◆ **DATASET EXTRACT**:
····················
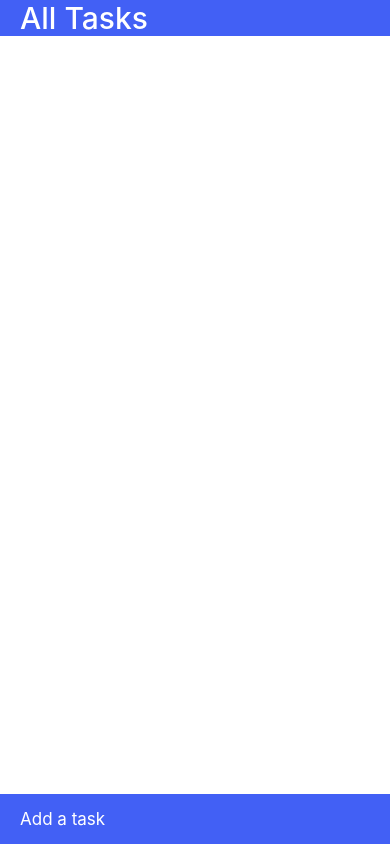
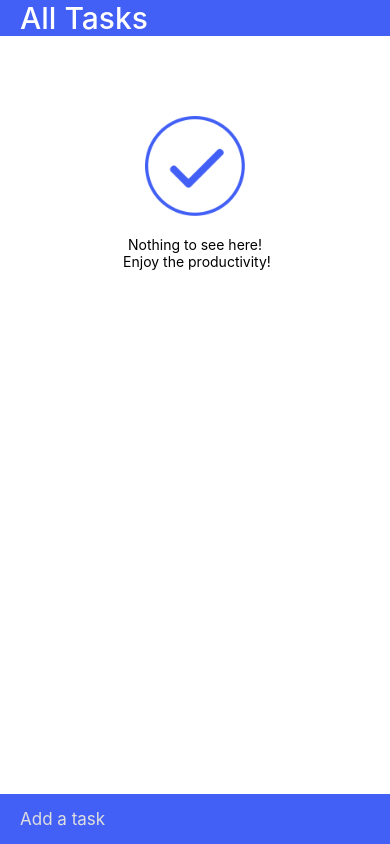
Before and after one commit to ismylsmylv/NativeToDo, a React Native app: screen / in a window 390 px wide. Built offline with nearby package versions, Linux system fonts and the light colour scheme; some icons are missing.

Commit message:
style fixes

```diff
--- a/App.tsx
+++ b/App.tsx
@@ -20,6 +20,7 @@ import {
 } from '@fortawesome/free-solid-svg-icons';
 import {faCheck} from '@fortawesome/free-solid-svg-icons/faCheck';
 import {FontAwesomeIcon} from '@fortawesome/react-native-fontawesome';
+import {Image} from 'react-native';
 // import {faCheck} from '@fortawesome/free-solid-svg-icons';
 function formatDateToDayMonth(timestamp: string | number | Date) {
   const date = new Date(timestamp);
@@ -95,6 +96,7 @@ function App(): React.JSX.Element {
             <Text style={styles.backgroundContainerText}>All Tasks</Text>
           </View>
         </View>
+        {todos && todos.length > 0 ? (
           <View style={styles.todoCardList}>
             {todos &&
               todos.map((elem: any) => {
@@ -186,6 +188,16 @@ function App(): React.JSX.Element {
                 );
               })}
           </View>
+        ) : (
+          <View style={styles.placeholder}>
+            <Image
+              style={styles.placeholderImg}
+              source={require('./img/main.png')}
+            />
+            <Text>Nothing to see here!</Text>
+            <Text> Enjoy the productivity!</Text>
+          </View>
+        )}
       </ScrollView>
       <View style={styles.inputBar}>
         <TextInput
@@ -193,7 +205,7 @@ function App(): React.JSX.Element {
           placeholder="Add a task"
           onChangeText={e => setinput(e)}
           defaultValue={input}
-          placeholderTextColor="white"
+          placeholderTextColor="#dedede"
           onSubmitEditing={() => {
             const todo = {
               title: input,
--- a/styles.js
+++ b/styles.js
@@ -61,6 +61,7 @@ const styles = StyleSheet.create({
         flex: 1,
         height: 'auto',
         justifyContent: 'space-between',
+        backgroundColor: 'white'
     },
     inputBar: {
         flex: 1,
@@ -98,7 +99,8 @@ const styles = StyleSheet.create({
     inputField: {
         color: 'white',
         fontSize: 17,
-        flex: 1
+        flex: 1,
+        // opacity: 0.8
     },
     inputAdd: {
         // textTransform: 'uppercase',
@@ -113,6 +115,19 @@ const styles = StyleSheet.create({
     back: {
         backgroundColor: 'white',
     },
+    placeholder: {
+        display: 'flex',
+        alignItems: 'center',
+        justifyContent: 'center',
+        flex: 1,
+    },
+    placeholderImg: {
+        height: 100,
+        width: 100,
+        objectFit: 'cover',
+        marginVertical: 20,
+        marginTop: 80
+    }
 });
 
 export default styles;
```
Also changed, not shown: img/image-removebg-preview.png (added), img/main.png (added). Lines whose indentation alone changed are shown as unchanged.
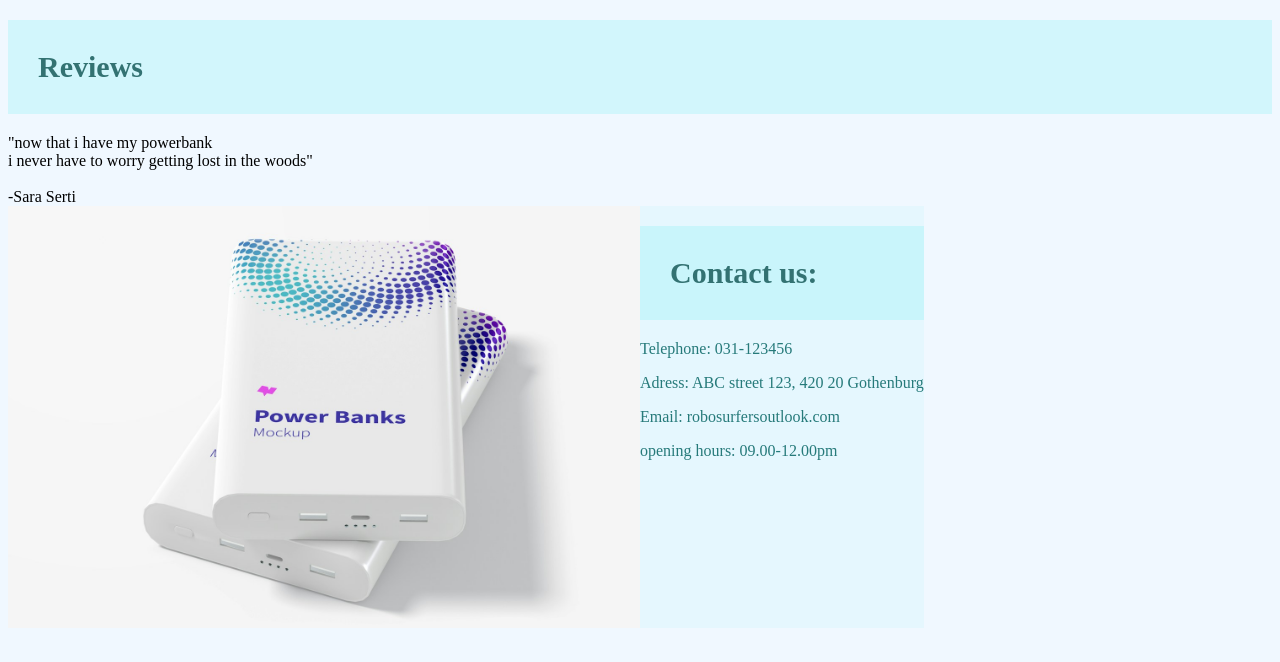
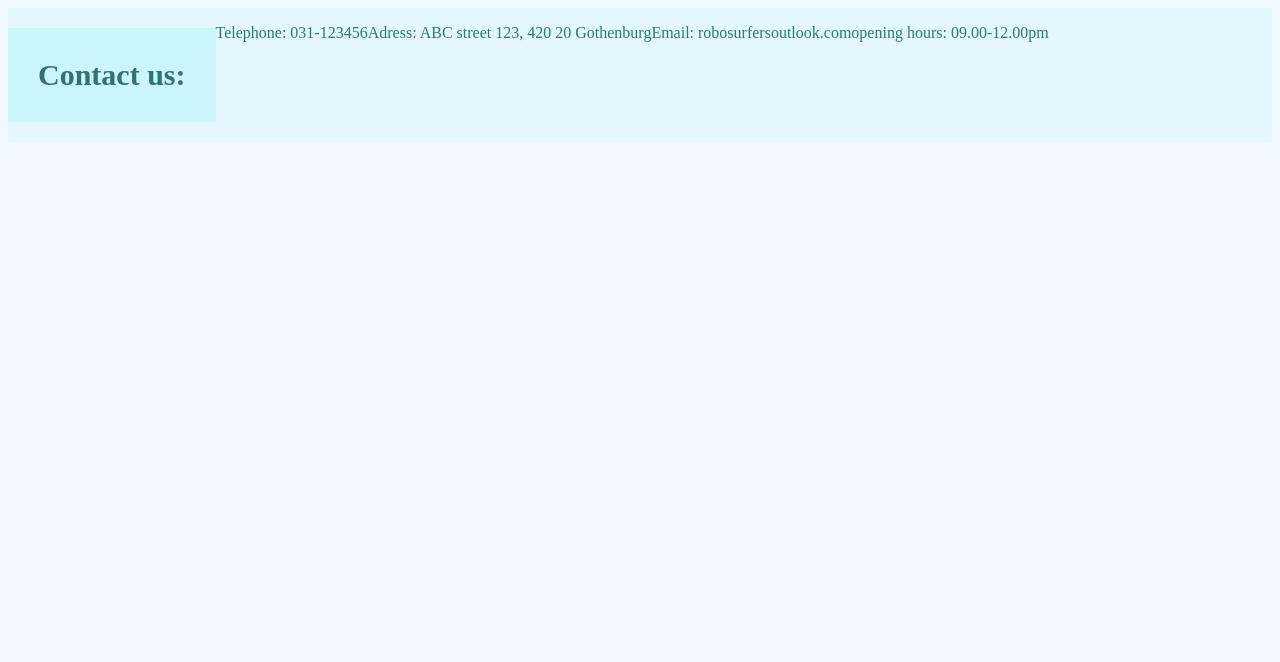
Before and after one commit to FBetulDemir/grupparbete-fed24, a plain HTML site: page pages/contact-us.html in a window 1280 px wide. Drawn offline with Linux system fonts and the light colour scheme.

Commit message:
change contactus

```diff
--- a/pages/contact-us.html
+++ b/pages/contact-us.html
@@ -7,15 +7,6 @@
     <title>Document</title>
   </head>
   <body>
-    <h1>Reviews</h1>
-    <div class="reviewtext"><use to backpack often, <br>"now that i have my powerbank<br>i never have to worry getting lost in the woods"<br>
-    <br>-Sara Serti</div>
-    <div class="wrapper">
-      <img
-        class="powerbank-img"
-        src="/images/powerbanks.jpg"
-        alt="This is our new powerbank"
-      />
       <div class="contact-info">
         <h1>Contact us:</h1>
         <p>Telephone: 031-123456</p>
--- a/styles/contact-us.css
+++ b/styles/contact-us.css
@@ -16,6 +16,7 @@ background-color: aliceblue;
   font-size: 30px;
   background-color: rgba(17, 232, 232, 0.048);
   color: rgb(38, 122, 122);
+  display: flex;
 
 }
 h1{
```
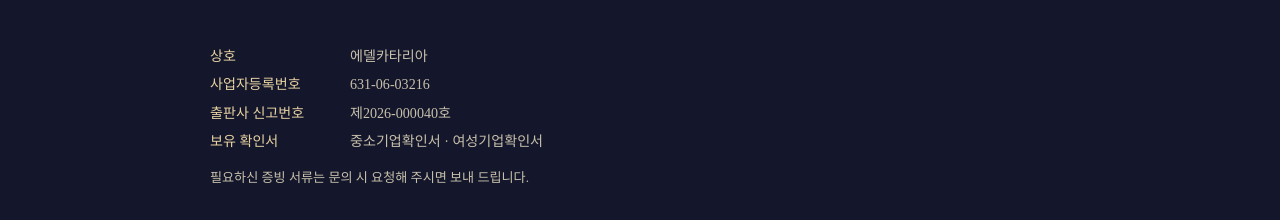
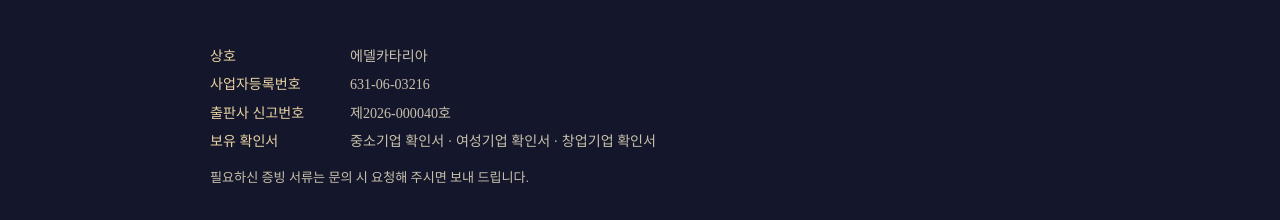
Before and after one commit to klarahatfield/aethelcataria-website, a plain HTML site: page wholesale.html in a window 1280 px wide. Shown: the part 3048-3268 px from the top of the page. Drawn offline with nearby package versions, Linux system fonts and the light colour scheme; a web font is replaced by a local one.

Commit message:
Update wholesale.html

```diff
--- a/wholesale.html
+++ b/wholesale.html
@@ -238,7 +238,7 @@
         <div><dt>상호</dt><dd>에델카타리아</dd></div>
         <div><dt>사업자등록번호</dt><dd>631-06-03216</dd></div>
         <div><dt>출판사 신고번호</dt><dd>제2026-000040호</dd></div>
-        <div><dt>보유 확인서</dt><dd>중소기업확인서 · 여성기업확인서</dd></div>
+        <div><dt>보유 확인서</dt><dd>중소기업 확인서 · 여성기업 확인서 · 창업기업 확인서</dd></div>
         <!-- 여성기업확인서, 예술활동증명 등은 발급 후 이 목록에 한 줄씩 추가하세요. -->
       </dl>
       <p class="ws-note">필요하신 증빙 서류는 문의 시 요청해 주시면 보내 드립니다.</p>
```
····················
◆ **WHAT YOU ARE ASKED TO DO**: Find each line above that contains "class", and copy those lines.

◆ **TASK RESULT**:
-    <div class="reviewtext"><use to backpack often, <br>"now that i have my powerbank<br>i never have to worry getting lost in the woods"<br>
-    <div class="wrapper">
-        class="powerbank-img"
       <div class="contact-info">
       <p class="ws-note">필요하신 증빙 서류는 문의 시 요청해 주시면 보내 드립니다.</p>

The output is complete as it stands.